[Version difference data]

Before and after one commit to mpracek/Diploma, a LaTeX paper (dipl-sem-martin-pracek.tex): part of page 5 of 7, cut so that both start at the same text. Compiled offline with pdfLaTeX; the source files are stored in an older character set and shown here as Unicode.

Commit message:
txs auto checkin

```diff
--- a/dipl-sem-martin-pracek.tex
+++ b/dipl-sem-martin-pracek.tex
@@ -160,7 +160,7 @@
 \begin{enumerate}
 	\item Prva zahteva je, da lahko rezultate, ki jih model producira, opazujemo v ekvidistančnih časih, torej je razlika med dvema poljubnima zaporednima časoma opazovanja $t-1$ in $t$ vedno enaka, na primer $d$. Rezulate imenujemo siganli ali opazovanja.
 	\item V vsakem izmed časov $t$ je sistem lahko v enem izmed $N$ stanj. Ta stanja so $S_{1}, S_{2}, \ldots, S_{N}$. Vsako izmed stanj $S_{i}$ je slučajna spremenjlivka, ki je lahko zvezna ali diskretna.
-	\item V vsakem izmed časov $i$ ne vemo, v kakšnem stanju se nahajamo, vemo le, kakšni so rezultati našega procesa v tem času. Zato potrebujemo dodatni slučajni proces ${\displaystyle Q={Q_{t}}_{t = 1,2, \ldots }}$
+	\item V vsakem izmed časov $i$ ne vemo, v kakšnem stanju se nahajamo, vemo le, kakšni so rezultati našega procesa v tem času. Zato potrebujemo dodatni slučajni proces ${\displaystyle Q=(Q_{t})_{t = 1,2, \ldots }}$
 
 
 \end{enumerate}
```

==

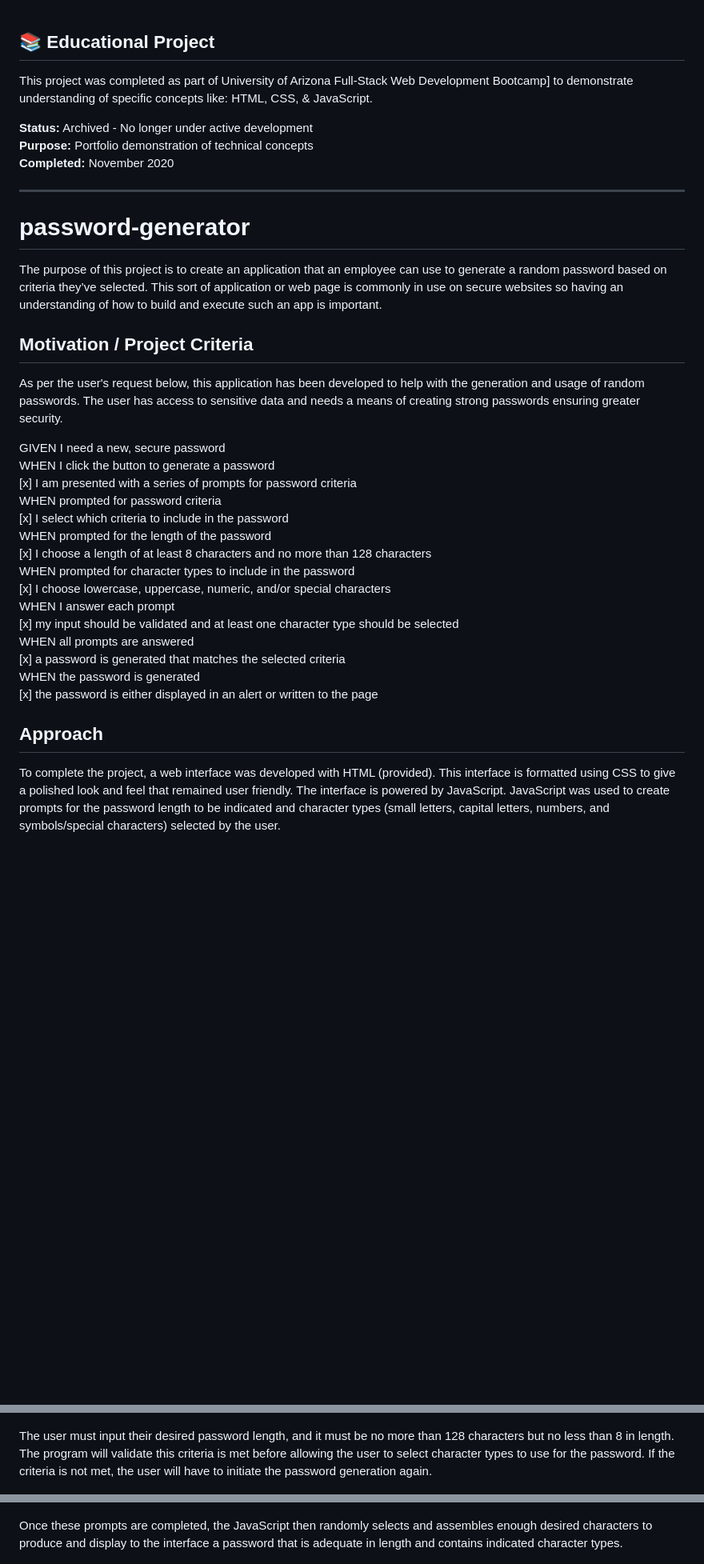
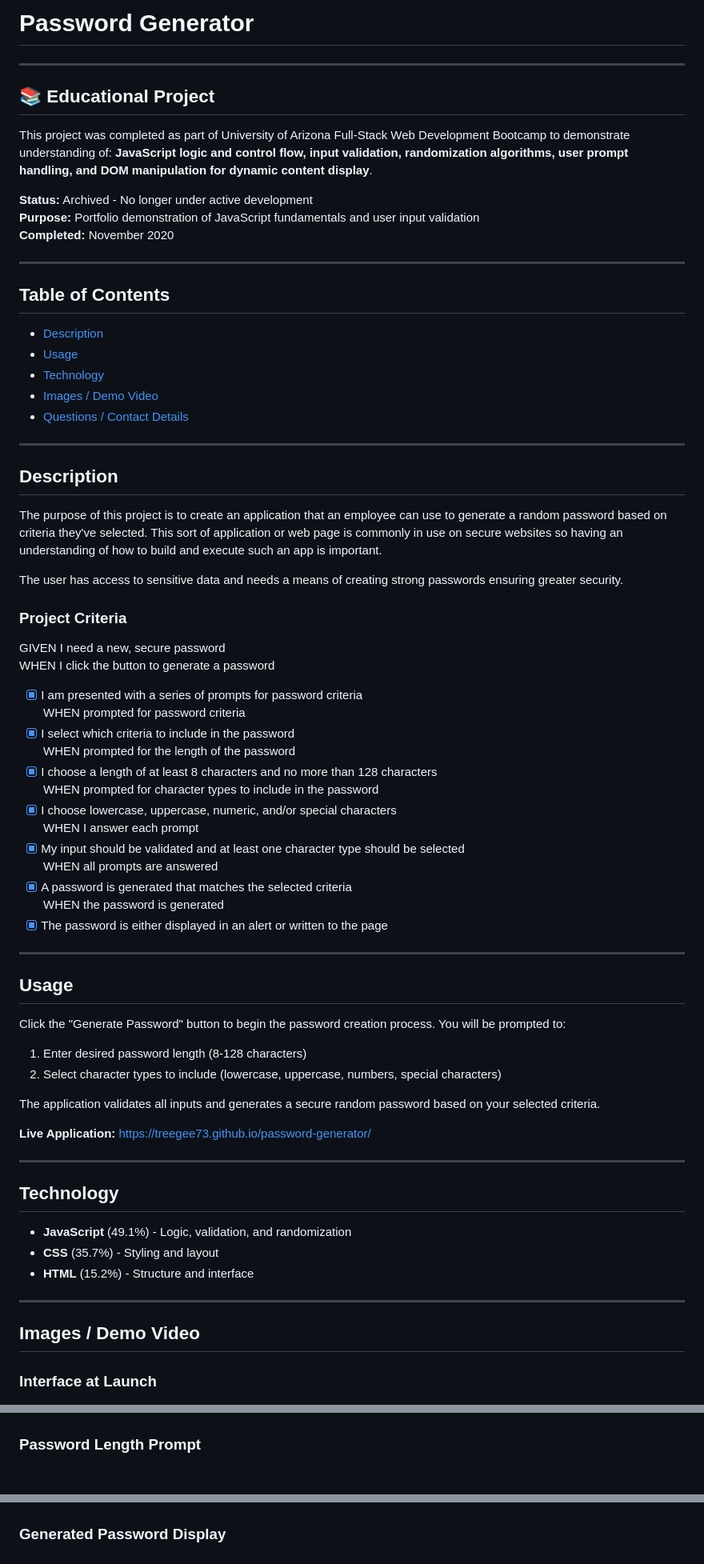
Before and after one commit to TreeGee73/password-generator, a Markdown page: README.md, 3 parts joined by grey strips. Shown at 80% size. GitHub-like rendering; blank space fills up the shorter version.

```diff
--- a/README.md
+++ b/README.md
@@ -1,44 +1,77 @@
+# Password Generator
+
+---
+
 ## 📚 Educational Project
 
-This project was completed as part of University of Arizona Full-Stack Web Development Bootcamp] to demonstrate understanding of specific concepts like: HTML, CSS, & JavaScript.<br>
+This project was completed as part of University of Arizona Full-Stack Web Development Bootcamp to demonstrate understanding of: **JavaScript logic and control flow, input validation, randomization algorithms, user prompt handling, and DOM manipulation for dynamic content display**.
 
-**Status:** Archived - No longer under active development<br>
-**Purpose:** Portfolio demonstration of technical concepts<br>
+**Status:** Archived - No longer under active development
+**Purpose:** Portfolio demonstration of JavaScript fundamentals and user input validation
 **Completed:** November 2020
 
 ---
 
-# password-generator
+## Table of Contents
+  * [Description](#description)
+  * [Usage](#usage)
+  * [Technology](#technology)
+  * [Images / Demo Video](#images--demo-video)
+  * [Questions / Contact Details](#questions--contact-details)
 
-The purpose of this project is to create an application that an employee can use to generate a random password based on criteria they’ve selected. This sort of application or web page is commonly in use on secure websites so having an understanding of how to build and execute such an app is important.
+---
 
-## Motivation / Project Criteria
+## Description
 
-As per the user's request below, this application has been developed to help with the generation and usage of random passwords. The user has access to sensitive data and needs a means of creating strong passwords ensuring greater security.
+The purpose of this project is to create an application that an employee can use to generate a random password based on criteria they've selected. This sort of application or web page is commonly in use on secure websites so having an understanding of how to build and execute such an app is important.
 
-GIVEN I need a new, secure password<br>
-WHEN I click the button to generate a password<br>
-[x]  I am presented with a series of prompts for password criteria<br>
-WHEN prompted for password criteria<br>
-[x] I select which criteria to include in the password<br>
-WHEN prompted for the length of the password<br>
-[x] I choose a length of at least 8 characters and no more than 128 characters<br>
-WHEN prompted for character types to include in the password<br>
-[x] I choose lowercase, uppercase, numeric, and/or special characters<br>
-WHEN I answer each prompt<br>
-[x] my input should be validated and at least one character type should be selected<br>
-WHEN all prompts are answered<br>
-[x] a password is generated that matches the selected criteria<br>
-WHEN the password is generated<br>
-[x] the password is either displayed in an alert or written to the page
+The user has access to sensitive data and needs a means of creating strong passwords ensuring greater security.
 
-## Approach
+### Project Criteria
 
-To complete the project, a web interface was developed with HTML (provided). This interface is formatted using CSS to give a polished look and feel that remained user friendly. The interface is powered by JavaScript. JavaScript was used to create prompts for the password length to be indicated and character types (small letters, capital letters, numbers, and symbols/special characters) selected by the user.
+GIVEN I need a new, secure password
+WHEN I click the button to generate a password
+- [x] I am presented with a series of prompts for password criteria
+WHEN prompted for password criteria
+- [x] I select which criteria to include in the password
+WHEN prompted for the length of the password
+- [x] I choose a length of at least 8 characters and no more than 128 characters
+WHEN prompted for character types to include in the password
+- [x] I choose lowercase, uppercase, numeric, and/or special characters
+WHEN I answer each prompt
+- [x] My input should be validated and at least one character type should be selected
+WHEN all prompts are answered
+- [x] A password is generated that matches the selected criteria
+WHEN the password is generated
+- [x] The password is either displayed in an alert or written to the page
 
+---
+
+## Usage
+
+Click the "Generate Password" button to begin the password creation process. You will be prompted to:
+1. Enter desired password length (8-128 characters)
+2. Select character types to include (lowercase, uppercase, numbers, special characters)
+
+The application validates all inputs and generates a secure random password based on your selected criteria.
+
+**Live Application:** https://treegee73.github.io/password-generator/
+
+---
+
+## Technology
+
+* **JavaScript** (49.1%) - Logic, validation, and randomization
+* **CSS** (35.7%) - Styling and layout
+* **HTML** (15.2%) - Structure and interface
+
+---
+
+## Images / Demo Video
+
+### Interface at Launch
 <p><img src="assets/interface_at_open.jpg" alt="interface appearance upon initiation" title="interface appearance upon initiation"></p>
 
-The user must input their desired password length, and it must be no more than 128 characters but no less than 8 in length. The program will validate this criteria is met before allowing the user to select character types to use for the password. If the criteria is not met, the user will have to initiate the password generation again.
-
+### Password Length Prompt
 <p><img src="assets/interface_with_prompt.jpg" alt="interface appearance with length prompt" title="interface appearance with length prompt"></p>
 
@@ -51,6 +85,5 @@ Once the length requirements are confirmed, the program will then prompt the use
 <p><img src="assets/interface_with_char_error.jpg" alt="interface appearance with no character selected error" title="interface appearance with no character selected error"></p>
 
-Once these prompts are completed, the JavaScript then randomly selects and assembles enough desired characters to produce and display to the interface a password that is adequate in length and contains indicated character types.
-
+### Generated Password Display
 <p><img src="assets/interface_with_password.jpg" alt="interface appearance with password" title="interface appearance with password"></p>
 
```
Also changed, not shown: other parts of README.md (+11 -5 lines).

### [Your assignment]
The answer is a number alone: how many lines of the data contain the string "create"?

### [Response to the exercise]
3